From mid 20th century inspired jewelry to accessories like Long pearl necklaces, bold Art Deco colors, faux gemstones, cloche hats and beaded evening dresses inspired by ‘flappers’, a little trip to heaven is a one-way ticket to vintage paradise.
Where: 2−26−19, Hills 2, Kitazawa, Setagaya-ku, Tokyo
Business Hours: Mon to Sun, 11 a.m. to 9.30 p.m.
Where: 4-24-7, 1F, Koenjiminami, Suginami, Tokyo
Business Hours: Mon to Sun, 11.30 a.m. to 9.30 p.m.
In a sea of vintage shops, it might be difficult to find a budget-friendly used clothing store when it comes to luxurious items. 2nd Street is one of the well-known second-hand stores among locals with multiple locations around Japan.

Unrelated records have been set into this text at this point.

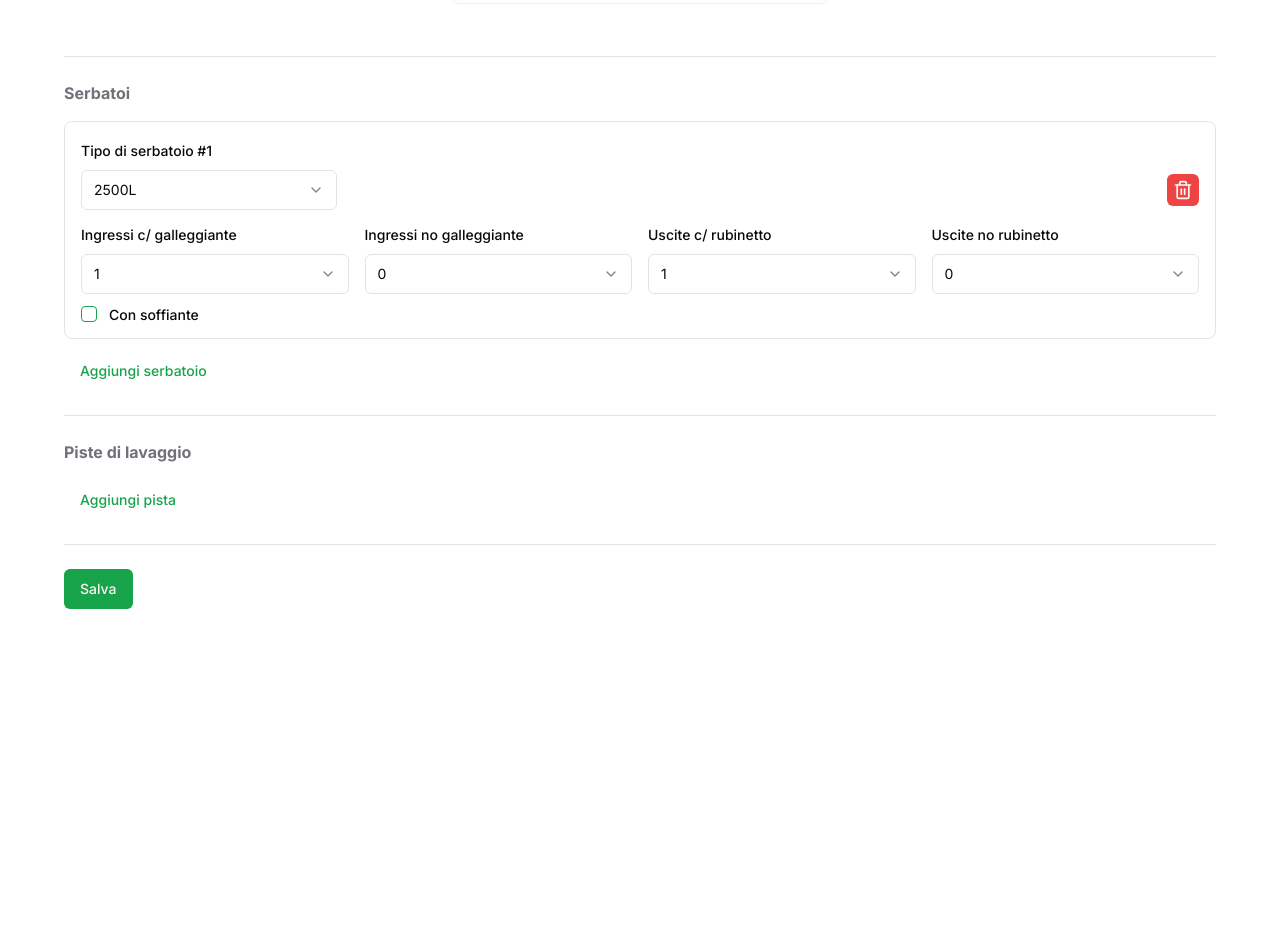
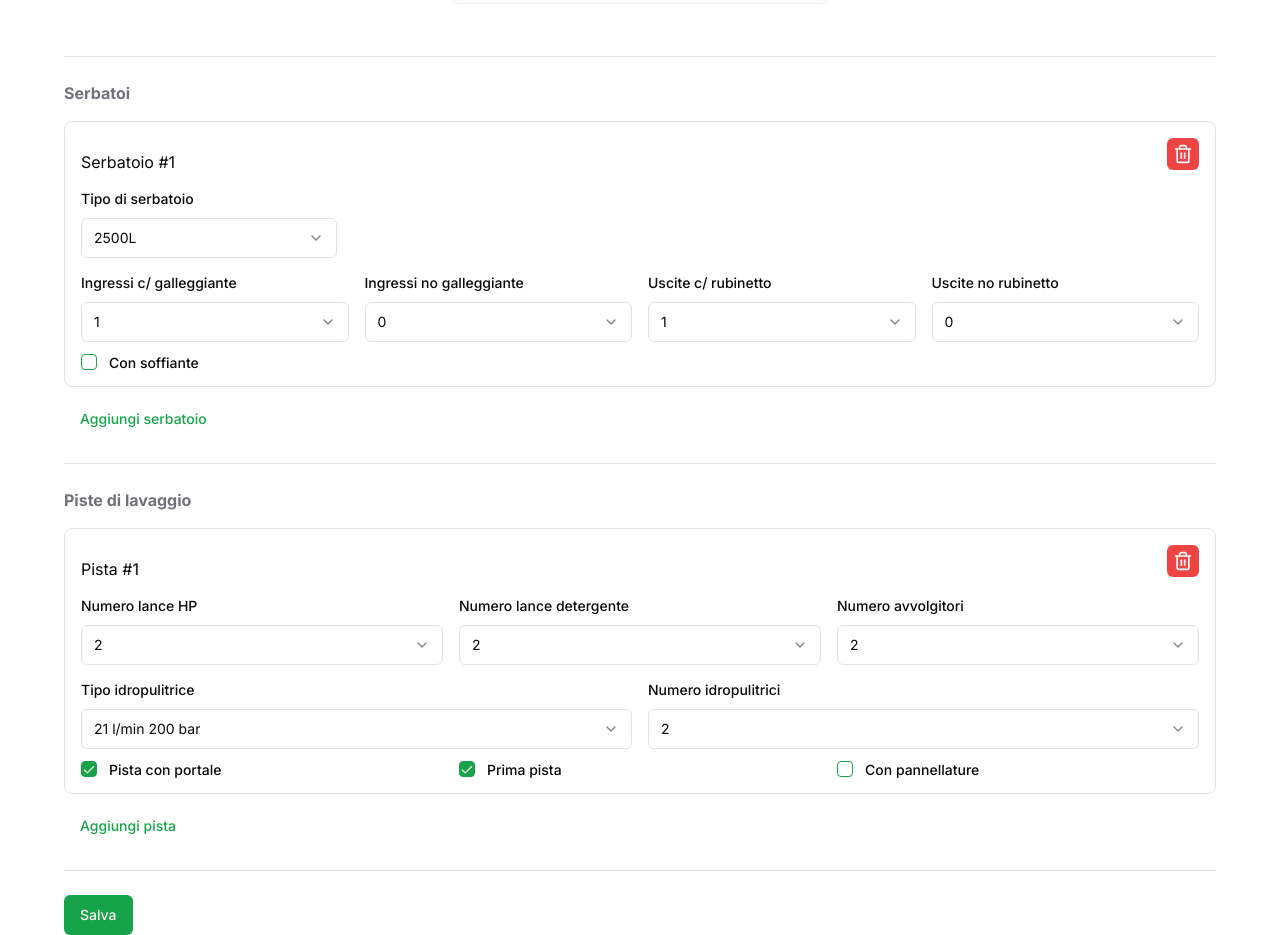
Before and after one commit to slinden2/product-configurator, a Next.js app: page /configurations/new in a window 1280 px wide. Shown: the part 1708-2643 px from the top of the page. Before the commit the page ends 2317 px from the top, so only its background shows below. Built offline with nearby package versions, Linux system fonts and the light colour scheme.

Commit message:
Modifies delete button styles

```diff
--- a/components/ConfigForm/WaterTankSection.tsx
+++ b/components/ConfigForm/WaterTankSection.tsx
@@ -33,64 +33,77 @@ const WaterTankSection = () => {
       <FieldsetContent>
         {fields.map((field, index) => {
           return (
-            <div key={field.id} className="p-4 border rounded-lg space-y-3">
+            <fieldset
+              key={field.id}
+              className="relative p-4 border rounded-lg space-y-3 ">
+              <Button
+                className="absolute top-4 right-4"
+                variant="destructive"
+                size="sm_icon"
+                onClick={() => remove(index)}>
+                <Trash2 size={20} />
+              </Button>
+              <p>Serbatoio #{index + 1}</p>
               <FieldsetRow className="flex gap-8">
                 <FieldsetItem className="flex-1 md:max-w-64">
                   <SelectField
-                    name={`water_tanks.${index}.type` as any}
-                    label={`Tipo di serbatoio #${index + 1}`}
+                    name={
+                      `water_tanks.${index}.type` as "water_tanks.0.type" as any // FIXME
+                    }
+                    label="Tipo di serbatoio"
                     items={selectFieldOptions.waterTankOpts}
                   />
-                </FieldsetItem>
-                <FieldsetItem className="md:flex-initial flex items-end pb-1 ml-auto">
-                  <Button
-                    className="ml-auto"
-                    variant="destructive"
-                    size="sm_icon"
-                    onClick={() => remove(index)}>
-                    <Trash2 size={20} />
-                  </Button>
                 </FieldsetItem>
               </FieldsetRow>
               <FieldsetRow>
                 <FieldsetItem>
                   <SelectField
-                    name={`water_tanks.${index}.inlet_w_float_qty` as any}
+                    name={
+                      `water_tanks.${index}.inlet_w_float_qty` as "water_tanks.0.inlet_w_float_qty" as any // FIXME
+                    }
                     label="Ingressi c/ galleggiante"
                     items={getNumericSelectOptions([0, 1, 2])}
                   />
                 </FieldsetItem>
                 <FieldsetItem>
                   <SelectField
-                    name={`water_tanks.${index}.inlet_no_float_qty` as any}
+                    name={
+                      `water_tanks.${index}.inlet_no_float_qty` as "water_tanks.0.inlet_no_float_qty" as any // FIXME
+                    }
                     label="Ingressi no galleggiante"
                     items={getNumericSelectOptions([0, 1, 2])}
                   />
                 </FieldsetItem>
                 <FieldsetItem>
                   <SelectField
-                    name={`water_tanks.${index}.outlet_w_valve_qty` as any}
+                    name={
+                      `water_tanks.${index}.outlet_w_valve_qty` as "water_tanks.0.outlet_w_valve_qty" as any // FIXME
+                    }
                     label="Uscite c/ rubinetto"
                     items={getNumericSelectOptions([0, 1, 2])}
                   />
                 </FieldsetItem>
                 <FieldsetItem>
                   <SelectField
-                    name={`water_tanks.${index}.outlet_no_valve_qty` as any}
+                    name={
+                      `water_tanks.${index}.outlet_no_valve_qty` as "water_tanks.0.outlet_no_valve_qty" as any // FIXME
+                    }
                     label="Uscite no rubinetto"
                     items={getNumericSelectOptions([0, 1, 2])}
                   />
                 </FieldsetItem>
               </FieldsetRow>
               <FieldsetRow>
-                <FieldsetItem className="">
+                <FieldsetItem>
                   <CheckboxField
-                    name={`water_tanks.${index}.has_blower` as any}
+                    name={
+                      `water_tanks.${index}.has_blower` as "water_tanks.0.has_blower" as any // FIXME
+                    }
                     label="Con soffiante"
                   />
                 </FieldsetItem>
               </FieldsetRow>
-            </div>
+            </fieldset>
           );
         })}
         <Button
--- a/components/ConfigForm/index.tsx
+++ b/components/ConfigForm/index.tsx
@@ -49,6 +49,18 @@ const ConfigForm = () => {
           has_blower: false,
         },
       ],
+      wash_bays: [
+        {
+          hp_lance_qty: "2",
+          det_lance_qty: "2",
+          hose_reel_qty: "2",
+          pressure_washer_type: "21L/200BAR",
+          pressure_washer_qty: "2",
+          has_gantry: true,
+          is_first_bay: true,
+          has_bay_dividers: false,
+        },
+      ],
     },
   });
 
```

This store is a go-to for locals and dedicated thrifters, looking for retail items for a reasonable price.
During the winter days, this is the best place to shop for affordable sweaters, jumpers, outerwear, and pants. In spring and summer, they stock on various dresses, skirts, shorts and a variety of blouses and t-shirts for every personal style.
Where: 4-26-4 Jingumae, Shibuya, Tokyo
Business Hours: Mon to Sun, 11 a.m. to 9 p.m.
Making the shift into a more environmentally friendly is not easy, a good start is letting go of all the clothes you don’t wear anymore. So why not earn some extra coins while you are at it? With multiple locations in Tokyo, Treasure Factory Style offers you not only the option to buy used clothing but also to sell your unwanted fashion items. Note this service is only available for residents in Japan.
They have a variety of outwear pieces: from trench/coats, puffer/leather jackets all the way to blazers, you name it!
Where: 2−3−9, 1F, Kitazawa, Setagaya-ku, Tokyo
Business Hours: Mon to Sun, 10 a.m to 9 p.m.
With two locations in Shimokitazawa, Sukonbu is a store that sells handmade jewelry of local artists. Both stores are curated with tiny cubes, in which each artist displays their handwork. By purchasing local artist goods, you encourage small businesses and simultaneously promote economic growth within your community.
Check out their hand-crafted earring pieces for yourself or as a special gift.
Setagaya 1st Branch
Where: 2−13−7, Kitazawa, Setagaya-ku, Tokyo
Business Hours: Mon to Sun, Noon to 8 pm
Setagaya 2nd Branch
Where: 2-25-8, Kitazawa, Setagaya-ku, Tokyo
Business Hours: Mon to Sun, Noon to 8 p.m.
As you can see there are many options for you to update your wardrobe without breaking your account and it comes with the environmental benefits of sticking with conscious consumerism rather than opting for a fast-fashion favorite. We hope this has been a helpful guide for your transition to a greener wardrobe.